TASK OBJECTIVE →
Once you have read the listing, print all of it word for word.

GIVEN ENTRIES →
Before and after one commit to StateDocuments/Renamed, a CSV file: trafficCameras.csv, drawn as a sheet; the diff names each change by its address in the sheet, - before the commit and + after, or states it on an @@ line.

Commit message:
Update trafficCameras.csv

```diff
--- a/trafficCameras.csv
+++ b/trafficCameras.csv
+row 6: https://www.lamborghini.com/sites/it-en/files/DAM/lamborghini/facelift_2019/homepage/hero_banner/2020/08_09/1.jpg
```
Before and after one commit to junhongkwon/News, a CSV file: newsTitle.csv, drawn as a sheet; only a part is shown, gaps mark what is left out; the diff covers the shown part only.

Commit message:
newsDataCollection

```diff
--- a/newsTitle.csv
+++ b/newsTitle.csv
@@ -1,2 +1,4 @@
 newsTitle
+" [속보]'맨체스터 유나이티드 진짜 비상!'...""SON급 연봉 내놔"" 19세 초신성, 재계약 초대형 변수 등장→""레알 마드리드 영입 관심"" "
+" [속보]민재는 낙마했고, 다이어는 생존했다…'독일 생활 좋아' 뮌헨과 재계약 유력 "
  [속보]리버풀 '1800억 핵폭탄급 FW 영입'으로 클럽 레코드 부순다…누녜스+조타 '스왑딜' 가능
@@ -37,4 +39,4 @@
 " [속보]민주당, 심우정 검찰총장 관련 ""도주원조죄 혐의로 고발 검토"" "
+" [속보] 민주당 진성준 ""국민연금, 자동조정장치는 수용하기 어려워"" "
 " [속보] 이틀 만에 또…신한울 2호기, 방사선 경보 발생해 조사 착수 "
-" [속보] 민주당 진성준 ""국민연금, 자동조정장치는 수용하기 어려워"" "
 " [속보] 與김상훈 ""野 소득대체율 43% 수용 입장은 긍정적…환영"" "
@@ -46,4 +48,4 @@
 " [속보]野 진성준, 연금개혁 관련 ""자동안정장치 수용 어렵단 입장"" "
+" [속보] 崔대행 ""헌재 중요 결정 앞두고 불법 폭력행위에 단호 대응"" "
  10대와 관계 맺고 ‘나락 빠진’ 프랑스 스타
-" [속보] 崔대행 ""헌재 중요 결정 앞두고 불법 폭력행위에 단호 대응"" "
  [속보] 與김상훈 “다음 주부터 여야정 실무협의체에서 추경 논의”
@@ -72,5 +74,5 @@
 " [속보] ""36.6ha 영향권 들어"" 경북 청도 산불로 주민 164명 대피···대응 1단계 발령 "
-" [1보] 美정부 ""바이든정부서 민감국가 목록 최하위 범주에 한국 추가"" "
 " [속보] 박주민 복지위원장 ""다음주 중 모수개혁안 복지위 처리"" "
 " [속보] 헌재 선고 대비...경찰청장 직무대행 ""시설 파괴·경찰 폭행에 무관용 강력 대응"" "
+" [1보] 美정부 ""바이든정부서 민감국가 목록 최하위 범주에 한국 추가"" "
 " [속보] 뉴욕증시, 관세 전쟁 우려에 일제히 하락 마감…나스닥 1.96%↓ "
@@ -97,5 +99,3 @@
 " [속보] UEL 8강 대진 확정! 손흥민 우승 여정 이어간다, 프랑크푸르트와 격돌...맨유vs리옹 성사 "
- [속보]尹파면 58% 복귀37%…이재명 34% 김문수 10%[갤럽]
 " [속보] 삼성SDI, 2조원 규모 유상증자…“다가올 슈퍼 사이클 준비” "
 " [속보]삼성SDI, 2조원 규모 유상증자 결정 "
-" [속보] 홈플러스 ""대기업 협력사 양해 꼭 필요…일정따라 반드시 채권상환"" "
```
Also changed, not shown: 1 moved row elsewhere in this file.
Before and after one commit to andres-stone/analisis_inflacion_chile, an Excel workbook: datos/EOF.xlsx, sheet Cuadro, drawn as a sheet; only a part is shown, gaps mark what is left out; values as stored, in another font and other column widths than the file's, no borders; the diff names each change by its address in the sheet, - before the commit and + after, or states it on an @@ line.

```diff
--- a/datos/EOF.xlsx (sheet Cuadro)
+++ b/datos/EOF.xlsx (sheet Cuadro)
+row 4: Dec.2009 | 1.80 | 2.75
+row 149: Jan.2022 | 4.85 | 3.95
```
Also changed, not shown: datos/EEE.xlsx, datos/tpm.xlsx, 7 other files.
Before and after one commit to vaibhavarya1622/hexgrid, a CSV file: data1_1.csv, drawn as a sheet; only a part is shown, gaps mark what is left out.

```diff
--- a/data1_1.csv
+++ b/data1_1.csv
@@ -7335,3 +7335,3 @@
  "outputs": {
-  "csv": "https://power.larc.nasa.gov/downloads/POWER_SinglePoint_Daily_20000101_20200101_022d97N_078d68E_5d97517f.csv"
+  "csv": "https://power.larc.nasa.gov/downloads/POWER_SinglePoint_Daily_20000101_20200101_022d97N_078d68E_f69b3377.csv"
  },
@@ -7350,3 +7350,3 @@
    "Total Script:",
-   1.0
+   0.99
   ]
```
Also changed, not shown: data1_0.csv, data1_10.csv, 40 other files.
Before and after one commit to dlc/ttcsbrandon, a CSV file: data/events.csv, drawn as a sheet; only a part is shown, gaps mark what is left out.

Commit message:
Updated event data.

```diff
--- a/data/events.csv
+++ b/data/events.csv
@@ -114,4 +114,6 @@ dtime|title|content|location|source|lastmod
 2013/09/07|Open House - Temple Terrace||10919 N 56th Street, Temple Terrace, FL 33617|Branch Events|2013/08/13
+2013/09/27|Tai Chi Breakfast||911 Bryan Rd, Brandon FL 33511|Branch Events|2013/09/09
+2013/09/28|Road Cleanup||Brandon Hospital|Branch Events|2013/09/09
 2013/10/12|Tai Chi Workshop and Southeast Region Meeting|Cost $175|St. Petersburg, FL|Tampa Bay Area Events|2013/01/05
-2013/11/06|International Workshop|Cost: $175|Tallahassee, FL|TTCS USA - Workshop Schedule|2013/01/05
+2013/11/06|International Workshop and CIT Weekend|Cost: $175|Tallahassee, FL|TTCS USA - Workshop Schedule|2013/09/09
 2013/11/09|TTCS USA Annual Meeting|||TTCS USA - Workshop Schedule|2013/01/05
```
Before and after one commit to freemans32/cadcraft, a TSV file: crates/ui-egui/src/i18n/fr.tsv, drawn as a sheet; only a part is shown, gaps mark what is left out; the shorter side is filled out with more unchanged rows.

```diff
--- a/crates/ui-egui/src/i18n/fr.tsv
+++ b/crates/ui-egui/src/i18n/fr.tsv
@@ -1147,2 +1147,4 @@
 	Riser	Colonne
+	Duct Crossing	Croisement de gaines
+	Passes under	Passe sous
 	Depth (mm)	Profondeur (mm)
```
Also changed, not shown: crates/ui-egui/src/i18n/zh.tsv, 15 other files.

WRITTEN RESPONSE →
Before and after one commit to StateDocuments/Renamed, a CSV file: trafficCameras.csv, drawn as a sheet; the diff names each change by its address in the sheet, - before the commit and + after, or states it on an @@ line.

Commit message:
Update trafficCameras.csv

```diff
--- a/trafficCameras.csv
+++ b/trafficCameras.csv
+row 6: https://www.lamborghini.com/sites/it-en/files/DAM/lamborghini/facelift_2019/homepage/hero_banner/2020/08_09/1.jpg
```
Before and after one commit to junhongkwon/News, a CSV file: newsTitle.csv, drawn as a sheet; only a part is shown, gaps mark what is left out; the diff covers the shown part only.

Commit message:
newsDataCollection

```diff
--- a/newsTitle.csv
+++ b/newsTitle.csv
@@ -1,2 +1,4 @@
 newsTitle
+" [속보]'맨체스터 유나이티드 진짜 비상!'...""SON급 연봉 내놔"" 19세 초신성, 재계약 초대형 변수 등장→""레알 마드리드 영입 관심"" "
+" [속보]민재는 낙마했고, 다이어는 생존했다…'독일 생활 좋아' 뮌헨과 재계약 유력 "
  [속보]리버풀 '1800억 핵폭탄급 FW 영입'으로 클럽 레코드 부순다…누녜스+조타 '스왑딜' 가능
@@ -37,4 +39,4 @@
 " [속보]민주당, 심우정 검찰총장 관련 ""도주원조죄 혐의로 고발 검토"" "
+" [속보] 민주당 진성준 ""국민연금, 자동조정장치는 수용하기 어려워"" "
 " [속보] 이틀 만에 또…신한울 2호기, 방사선 경보 발생해 조사 착수 "
-" [속보] 민주당 진성준 ""국민연금, 자동조정장치는 수용하기 어려워"" "
 " [속보] 與김상훈 ""野 소득대체율 43% 수용 입장은 긍정적…환영"" "
@@ -46,4 +48,4 @@
 " [속보]野 진성준, 연금개혁 관련 ""자동안정장치 수용 어렵단 입장"" "
+" [속보] 崔대행 ""헌재 중요 결정 앞두고 불법 폭력행위에 단호 대응"" "
  10대와 관계 맺고 ‘나락 빠진’ 프랑스 스타
-" [속보] 崔대행 ""헌재 중요 결정 앞두고 불법 폭력행위에 단호 대응"" "
  [속보] 與김상훈 “다음 주부터 여야정 실무협의체에서 추경 논의”
@@ -72,5 +74,5 @@
 " [속보] ""36.6ha 영향권 들어"" 경북 청도 산불로 주민 164명 대피···대응 1단계 발령 "
-" [1보] 美정부 ""바이든정부서 민감국가 목록 최하위 범주에 한국 추가"" "
 " [속보] 박주민 복지위원장 ""다음주 중 모수개혁안 복지위 처리"" "
 " [속보] 헌재 선고 대비...경찰청장 직무대행 ""시설 파괴·경찰 폭행에 무관용 강력 대응"" "
+" [1보] 美정부 ""바이든정부서 민감국가 목록 최하위 범주에 한국 추가"" "
 " [속보] 뉴욕증시, 관세 전쟁 우려에 일제히 하락 마감…나스닥 1.96%↓ "
@@ -97,5 +99,3 @@
 " [속보] UEL 8강 대진 확정! 손흥민 우승 여정 이어간다, 프랑크푸르트와 격돌...맨유vs리옹 성사 "
- [속보]尹파면 58% 복귀37%…이재명 34% 김문수 10%[갤럽]
 " [속보] 삼성SDI, 2조원 규모 유상증자…“다가올 슈퍼 사이클 준비” "
 " [속보]삼성SDI, 2조원 규모 유상증자 결정 "
-" [속보] 홈플러스 ""대기업 협력사 양해 꼭 필요…일정따라 반드시 채권상환"" "
```
Also changed, not shown: 1 moved row elsewhere in this file.
Before and after one commit to andres-stone/analisis_inflacion_chile, an Excel workbook: datos/EOF.xlsx, sheet Cuadro, drawn as a sheet; only a part is shown, gaps mark what is left out; values as stored, in another font and other column widths than the file's, no borders; the diff names each change by its address in the sheet, - before the commit and + after, or states it on an @@ line.

```diff
--- a/datos/EOF.xlsx (sheet Cuadro)
+++ b/datos/EOF.xlsx (sheet Cuadro)
+row 4: Dec.2009 | 1.80 | 2.75
+row 149: Jan.2022 | 4.85 | 3.95
```
Also changed, not shown: datos/EEE.xlsx, datos/tpm.xlsx, 7 other files.
Before and after one commit to vaibhavarya1622/hexgrid, a CSV file: data1_1.csv, drawn as a sheet; only a part is shown, gaps mark what is left out.

```diff
--- a/data1_1.csv
+++ b/data1_1.csv
@@ -7335,3 +7335,3 @@
  "outputs": {
-  "csv": "https://power.larc.nasa.gov/downloads/POWER_SinglePoint_Daily_20000101_20200101_022d97N_078d68E_5d97517f.csv"
+  "csv": "https://power.larc.nasa.gov/downloads/POWER_SinglePoint_Daily_20000101_20200101_022d97N_078d68E_f69b3377.csv"
  },
@@ -7350,3 +7350,3 @@
    "Total Script:",
-   1.0
+   0.99
   ]
```
Also changed, not shown: data1_0.csv, data1_10.csv, 40 other files.
Before and after one commit to dlc/ttcsbrandon, a CSV file: data/events.csv, drawn as a sheet; only a part is shown, gaps mark what is left out.

Commit message:
Updated event data.

```diff
--- a/data/events.csv
+++ b/data/events.csv
@@ -114,4 +114,6 @@ dtime|title|content|location|source|lastmod
 2013/09/07|Open House - Temple Terrace||10919 N 56th Street, Temple Terrace, FL 33617|Branch Events|2013/08/13
+2013/09/27|Tai Chi Breakfast||911 Bryan Rd, Brandon FL 33511|Branch Events|2013/09/09
+2013/09/28|Road Cleanup||Brandon Hospital|Branch Events|2013/09/09
 2013/10/12|Tai Chi Workshop and Southeast Region Meeting|Cost $175|St. Petersburg, FL|Tampa Bay Area Events|2013/01/05
-2013/11/06|International Workshop|Cost: $175|Tallahassee, FL|TTCS USA - Workshop Schedule|2013/01/05
+2013/11/06|International Workshop and CIT Weekend|Cost: $175|Tallahassee, FL|TTCS USA - Workshop Schedule|2013/09/09
 2013/11/09|TTCS USA Annual Meeting|||TTCS USA - Workshop Schedule|2013/01/05
```
Before and after one commit to freemans32/cadcraft, a TSV file: crates/ui-egui/src/i18n/fr.tsv, drawn as a sheet; only a part is shown, gaps mark what is left out; the shorter side is filled out with more unchanged rows.

```diff
--- a/crates/ui-egui/src/i18n/fr.tsv
+++ b/crates/ui-egui/src/i18n/fr.tsv
@@ -1147,2 +1147,4 @@
 	Riser	Colonne
+	Duct Crossing	Croisement de gaines
+	Passes under	Passe sous
 	Depth (mm)	Profondeur (mm)
```
Also changed, not shown: crates/ui-egui/src/i18n/zh.tsv, 15 other files.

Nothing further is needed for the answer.